Washington State’s Cap-and-Invest bill provides a smart and meaningful solution to address environmental justice concerns while also allowing the use of carbon offsets to partially meet compliance obligations. In other states, these concerns have been allowed to set an overly simplistic and false dichotomy: offsets or not. Washington’s legislation provides a refreshing and model solution.
There are two elements of the legislation that are noteworthy solutions to environmental justice challenges in cap-and-trade systems. The first is the caveat that offset usage limits may be reduced for a specific entity if it is deemed to be substantively contributing to air pollution in a community identified as overburdened by pollution. The legislation calls for the establishment of air monitoring networks these communities and an environmental justice council to participate in reviewing these entities.
The second solution is the call out for offset projects on federally recognized Tribal land.
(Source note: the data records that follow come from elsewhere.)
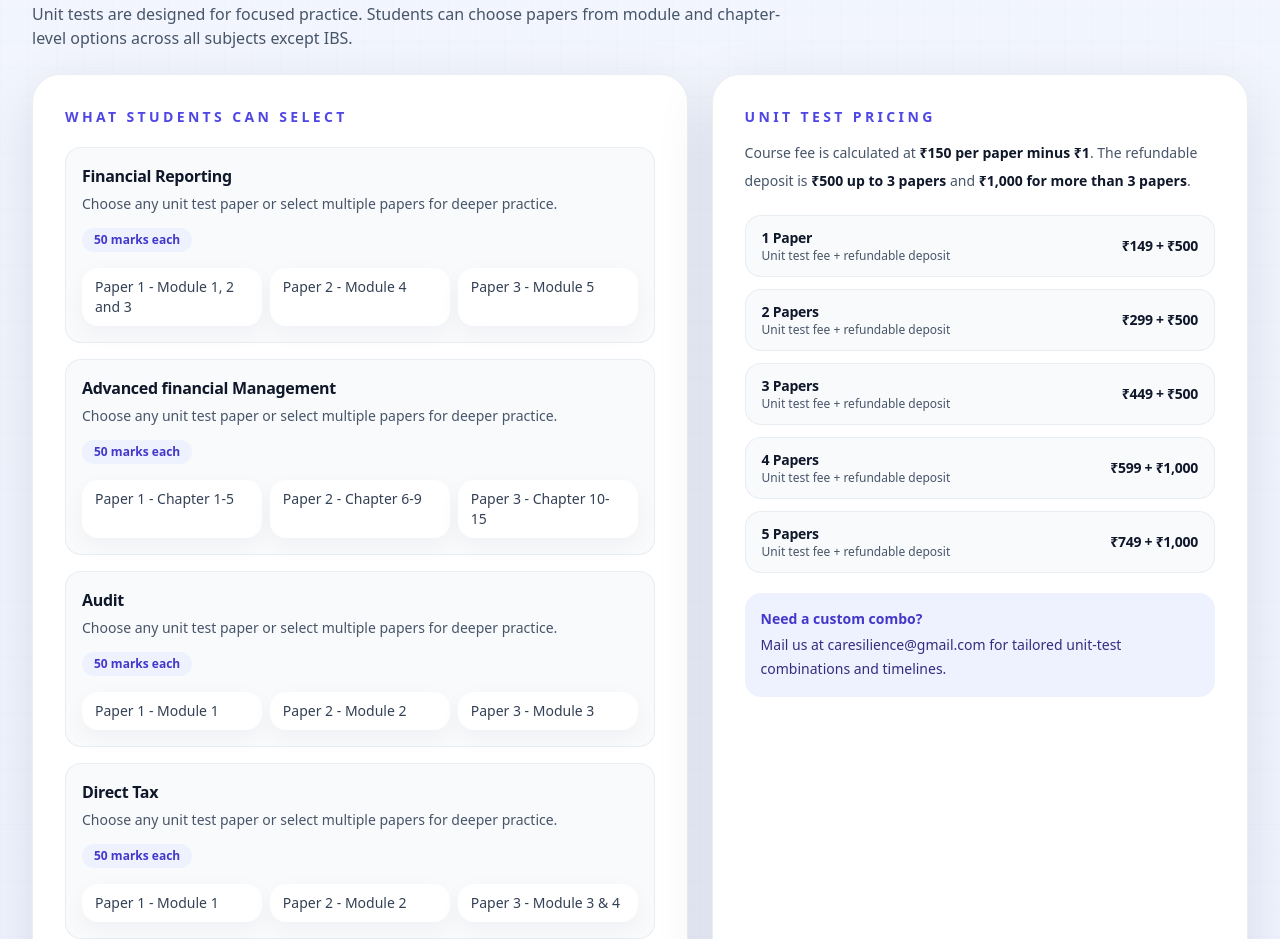
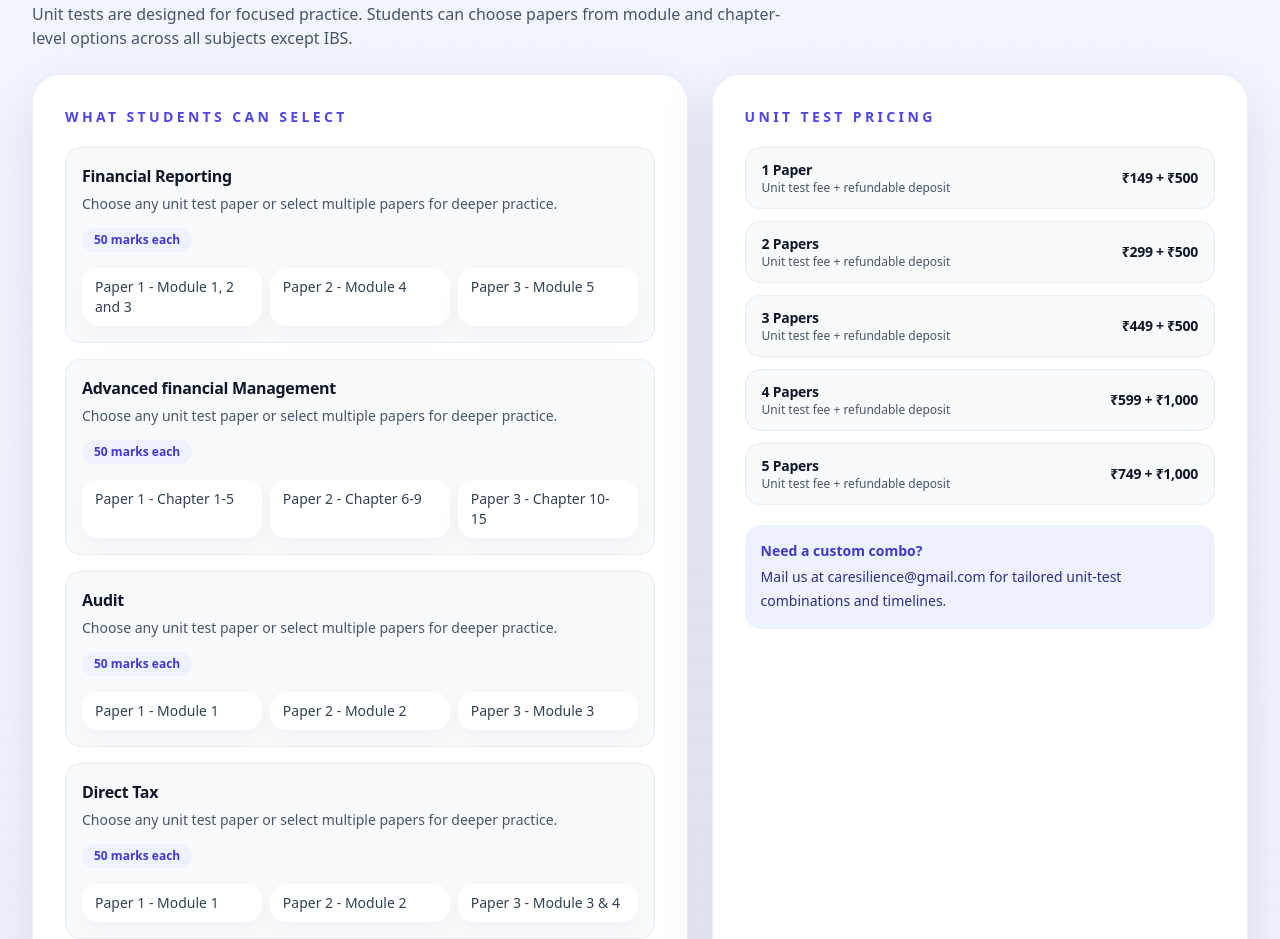
Before and after one commit to caresilience-hub/Resilience-test-series, a Next.js app: page / in a window 1280 px wide. Shown: the part 2620-3559 px from the top of the page. Built offline with nearby package versions, Linux system fonts and the light colour scheme; no server answers.

Commit message:
Update page.tsx

```diff
--- a/app/page.tsx
+++ b/app/page.tsx
@@ -254,9 +254,6 @@ export default function HomePage() {
 
             <div className="rounded-[1.75rem] border border-slate-200/70 bg-white p-6 shadow-soft sm:p-8">
               <p className="text-sm font-semibold uppercase tracking-[0.24em] text-indigo-600">Unit test pricing</p>
-              <p className="mt-3 text-sm leading-7 text-ink-600">
-                Course fee is calculated at <span className="font-semibold text-ink-900">₹150 per paper minus ₹1</span>. The refundable deposit is <span className="font-semibold text-ink-900">₹500 up to 3 papers</span> and <span className="font-semibold text-ink-900">₹1,000 for more than 3 papers</span>.
-              </p>
               <div className="mt-5 space-y-3">
                 {unitTestPricingSlabs.map((plan) => (
                   <div key={plan.count} className="flex items-center justify-between rounded-2xl border border-slate-200/70 bg-slate-50 px-4 py-3">
```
Offsets from these projects do not contribute to the 5% and 4% offset usage limits for the first and second compliance periods, respectively, but represent an additional 3% and 2% for each of those periods.
In addition to these two rules, at least 35% of program revenues must be spent on vulnerable populations within areas identified as overburdened by pollution and an additional 10% spent on projects support by Tribes.
Environmental justice and carbon offsets do not need to be fundamentally at odds and Washington State has provided a model blueprint of solutions.
News + Resources